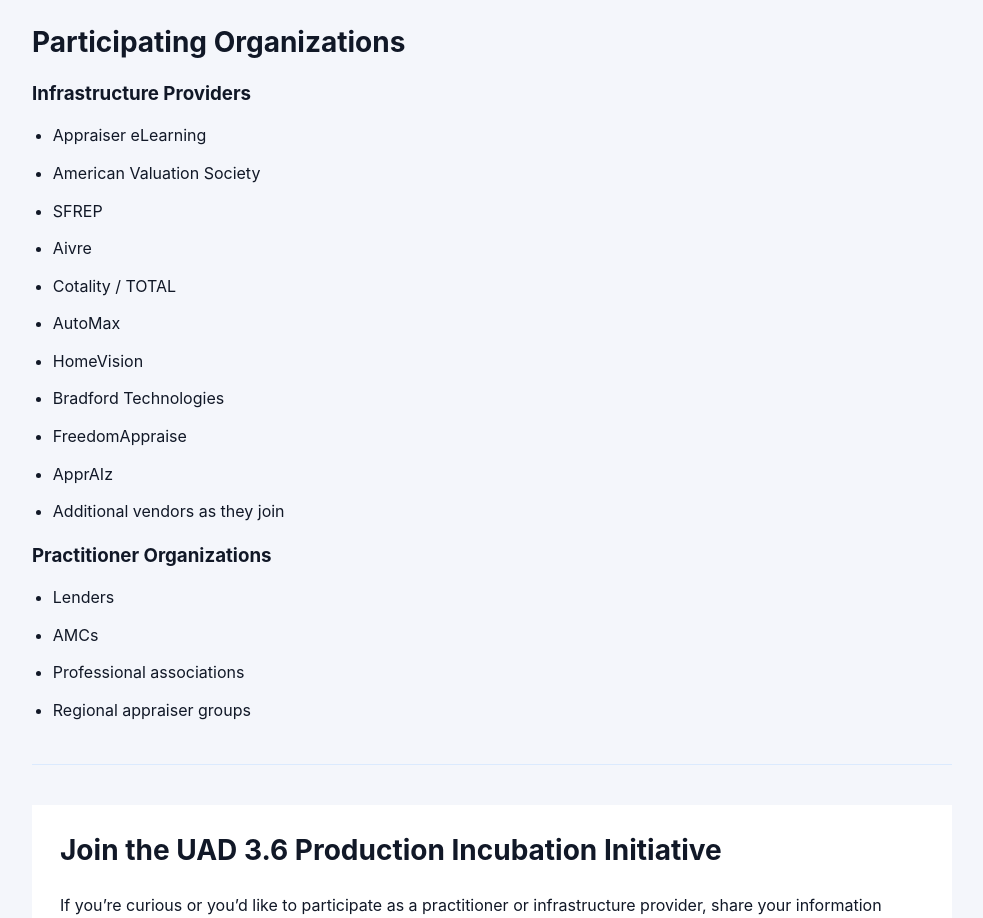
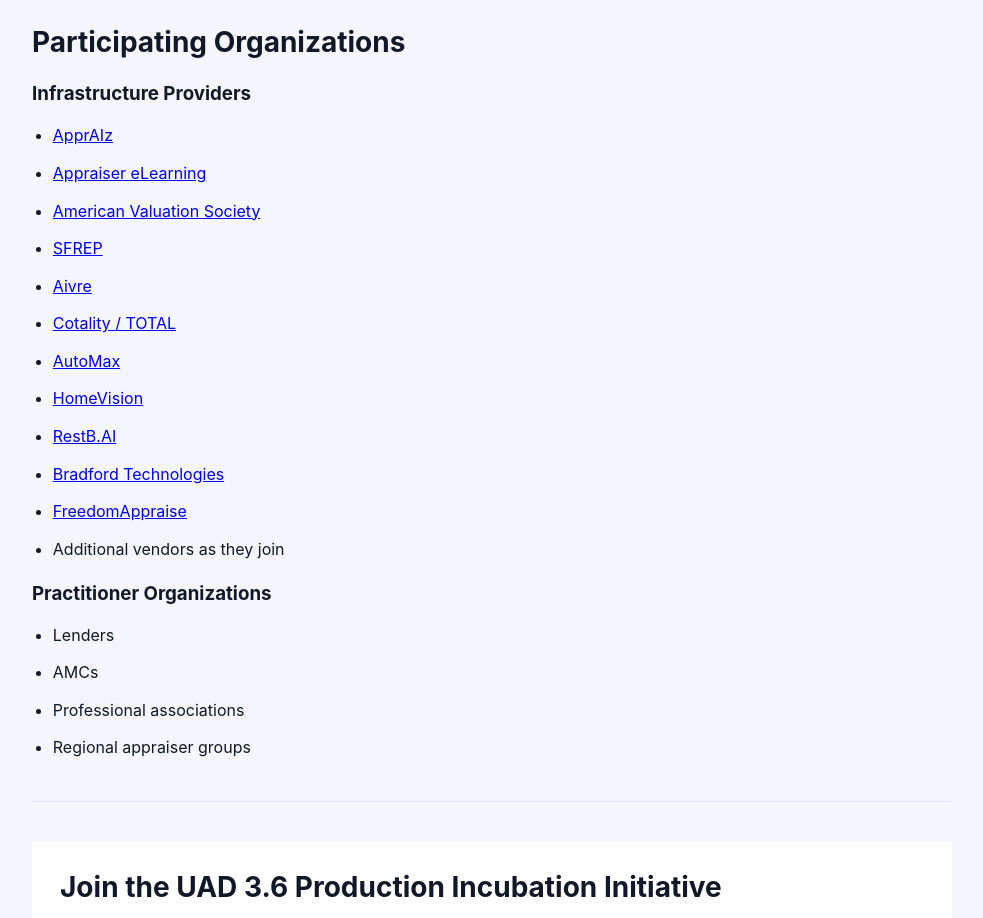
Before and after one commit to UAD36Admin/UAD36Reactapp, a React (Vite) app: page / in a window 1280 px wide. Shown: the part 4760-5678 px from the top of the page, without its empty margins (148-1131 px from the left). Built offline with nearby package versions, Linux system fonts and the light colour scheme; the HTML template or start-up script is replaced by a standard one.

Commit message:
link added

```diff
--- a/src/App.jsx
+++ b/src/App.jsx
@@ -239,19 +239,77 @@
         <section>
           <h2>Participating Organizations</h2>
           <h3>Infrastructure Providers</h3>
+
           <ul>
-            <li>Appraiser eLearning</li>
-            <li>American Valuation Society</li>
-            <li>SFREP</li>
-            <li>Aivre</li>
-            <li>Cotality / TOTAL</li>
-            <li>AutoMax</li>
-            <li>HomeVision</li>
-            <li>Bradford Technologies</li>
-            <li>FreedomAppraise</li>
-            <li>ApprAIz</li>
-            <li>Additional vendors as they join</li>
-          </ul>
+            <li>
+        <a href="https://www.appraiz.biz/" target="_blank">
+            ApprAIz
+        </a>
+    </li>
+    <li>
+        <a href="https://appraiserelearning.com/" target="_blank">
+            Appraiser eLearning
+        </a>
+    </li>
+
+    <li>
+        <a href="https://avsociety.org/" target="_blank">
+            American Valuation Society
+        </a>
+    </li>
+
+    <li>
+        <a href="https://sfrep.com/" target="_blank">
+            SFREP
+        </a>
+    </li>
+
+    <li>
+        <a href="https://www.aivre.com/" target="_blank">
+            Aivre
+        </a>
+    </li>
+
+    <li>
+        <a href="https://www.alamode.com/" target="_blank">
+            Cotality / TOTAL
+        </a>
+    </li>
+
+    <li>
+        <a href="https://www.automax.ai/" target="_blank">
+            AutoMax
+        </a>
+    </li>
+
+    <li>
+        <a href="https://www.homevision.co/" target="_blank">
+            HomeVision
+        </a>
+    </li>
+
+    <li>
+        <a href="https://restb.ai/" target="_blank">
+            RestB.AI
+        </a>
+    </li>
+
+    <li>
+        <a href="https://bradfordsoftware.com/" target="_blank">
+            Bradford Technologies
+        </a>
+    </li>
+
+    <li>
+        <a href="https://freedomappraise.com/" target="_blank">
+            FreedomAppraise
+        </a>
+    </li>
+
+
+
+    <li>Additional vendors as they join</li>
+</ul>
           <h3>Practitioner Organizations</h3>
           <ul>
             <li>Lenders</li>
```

• • • • • • •

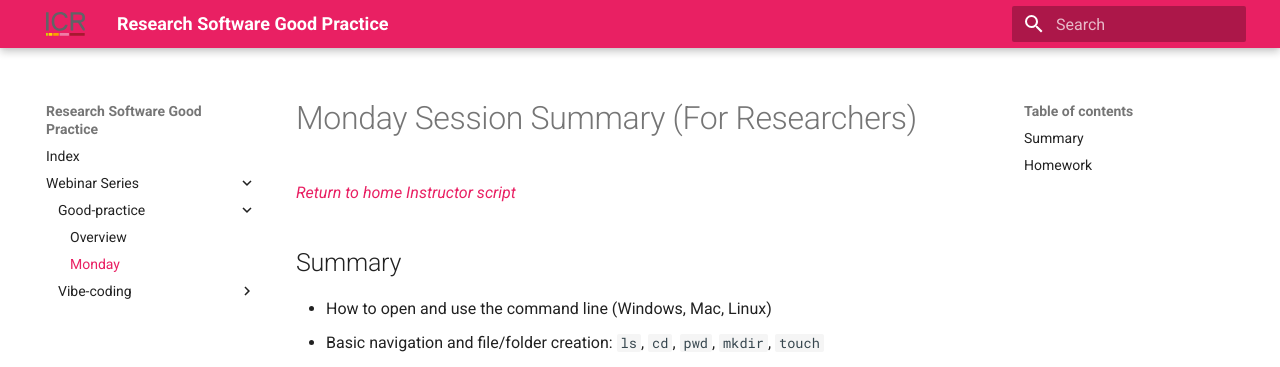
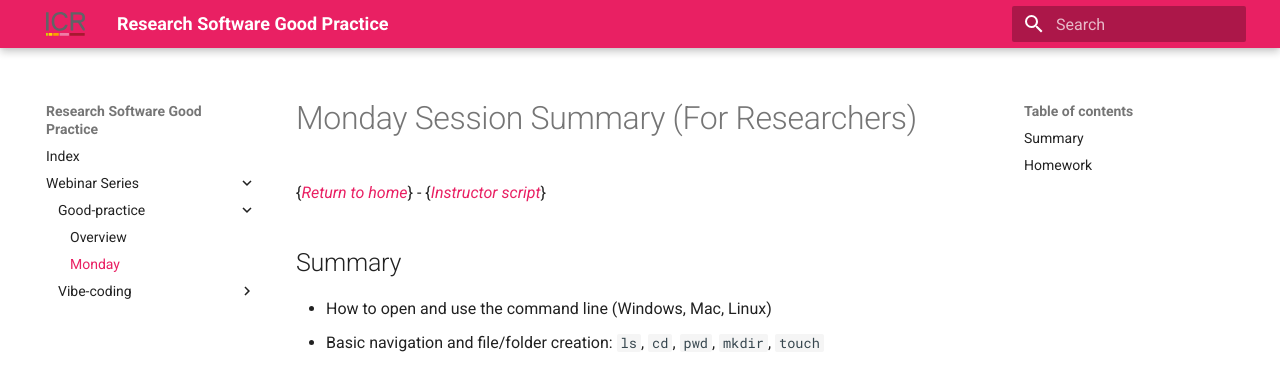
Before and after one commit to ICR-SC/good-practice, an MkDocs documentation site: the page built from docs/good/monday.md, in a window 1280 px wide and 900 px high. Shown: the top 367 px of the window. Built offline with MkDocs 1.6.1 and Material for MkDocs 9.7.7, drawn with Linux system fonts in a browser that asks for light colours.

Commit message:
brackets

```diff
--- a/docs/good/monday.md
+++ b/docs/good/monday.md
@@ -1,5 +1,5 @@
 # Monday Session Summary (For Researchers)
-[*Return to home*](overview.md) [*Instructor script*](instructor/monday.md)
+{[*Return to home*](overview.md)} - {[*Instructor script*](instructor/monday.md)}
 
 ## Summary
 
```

• • • • • • •

REQUIREMENT
Filter the entries by the string "Instructor" and copy each matching line.

SOLUTION TO THE EXERCISE
-[*Return to home*](overview.md) [*Instructor script*](instructor/monday.md)
+{[*Return to home*](overview.md)} - {[*Instructor script*](instructor/monday.md)}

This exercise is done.